Items from a data source:
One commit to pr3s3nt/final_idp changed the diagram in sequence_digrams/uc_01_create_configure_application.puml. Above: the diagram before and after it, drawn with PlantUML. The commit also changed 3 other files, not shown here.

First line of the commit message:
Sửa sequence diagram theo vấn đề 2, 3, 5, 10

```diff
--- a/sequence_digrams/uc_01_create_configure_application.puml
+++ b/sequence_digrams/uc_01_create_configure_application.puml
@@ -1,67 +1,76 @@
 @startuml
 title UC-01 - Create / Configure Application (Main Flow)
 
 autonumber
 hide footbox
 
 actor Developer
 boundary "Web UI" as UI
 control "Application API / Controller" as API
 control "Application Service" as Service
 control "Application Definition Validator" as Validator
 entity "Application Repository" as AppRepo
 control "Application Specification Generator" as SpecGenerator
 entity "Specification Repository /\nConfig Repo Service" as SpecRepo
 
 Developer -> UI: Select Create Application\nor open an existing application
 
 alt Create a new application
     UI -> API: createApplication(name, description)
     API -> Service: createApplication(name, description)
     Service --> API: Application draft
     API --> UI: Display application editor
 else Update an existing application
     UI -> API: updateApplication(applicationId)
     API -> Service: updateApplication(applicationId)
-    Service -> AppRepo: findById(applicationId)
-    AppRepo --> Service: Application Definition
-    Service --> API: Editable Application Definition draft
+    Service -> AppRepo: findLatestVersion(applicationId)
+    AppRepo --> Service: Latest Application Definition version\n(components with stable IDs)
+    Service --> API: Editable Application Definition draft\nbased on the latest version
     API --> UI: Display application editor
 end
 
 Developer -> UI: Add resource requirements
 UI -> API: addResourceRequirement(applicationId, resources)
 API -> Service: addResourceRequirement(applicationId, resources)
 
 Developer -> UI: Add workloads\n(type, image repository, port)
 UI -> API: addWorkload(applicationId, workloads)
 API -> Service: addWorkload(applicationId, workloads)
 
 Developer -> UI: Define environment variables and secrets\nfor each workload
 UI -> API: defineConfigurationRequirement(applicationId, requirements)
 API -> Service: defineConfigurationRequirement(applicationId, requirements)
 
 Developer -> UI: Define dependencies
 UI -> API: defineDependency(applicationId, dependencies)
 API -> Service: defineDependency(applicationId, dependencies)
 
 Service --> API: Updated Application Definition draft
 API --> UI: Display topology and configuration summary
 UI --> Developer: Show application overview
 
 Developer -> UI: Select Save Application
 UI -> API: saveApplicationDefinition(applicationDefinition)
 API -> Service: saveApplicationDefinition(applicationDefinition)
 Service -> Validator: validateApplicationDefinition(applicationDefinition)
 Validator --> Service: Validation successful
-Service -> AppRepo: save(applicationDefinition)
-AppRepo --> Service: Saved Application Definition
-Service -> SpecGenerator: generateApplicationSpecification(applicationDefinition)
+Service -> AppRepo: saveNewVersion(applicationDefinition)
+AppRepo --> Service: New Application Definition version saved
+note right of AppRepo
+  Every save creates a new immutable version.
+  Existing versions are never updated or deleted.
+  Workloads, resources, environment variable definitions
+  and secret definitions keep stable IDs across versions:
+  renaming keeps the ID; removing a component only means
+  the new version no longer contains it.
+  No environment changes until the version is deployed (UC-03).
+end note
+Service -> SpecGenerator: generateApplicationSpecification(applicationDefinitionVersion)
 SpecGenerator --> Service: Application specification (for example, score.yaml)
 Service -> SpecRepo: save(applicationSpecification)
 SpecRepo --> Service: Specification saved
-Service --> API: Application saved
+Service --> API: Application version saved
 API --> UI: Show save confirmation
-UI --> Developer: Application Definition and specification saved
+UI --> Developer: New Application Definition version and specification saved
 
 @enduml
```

§ What you should do
Only a number should come back: the count of lines above that include "SpecGenerator".

§ Written solution
4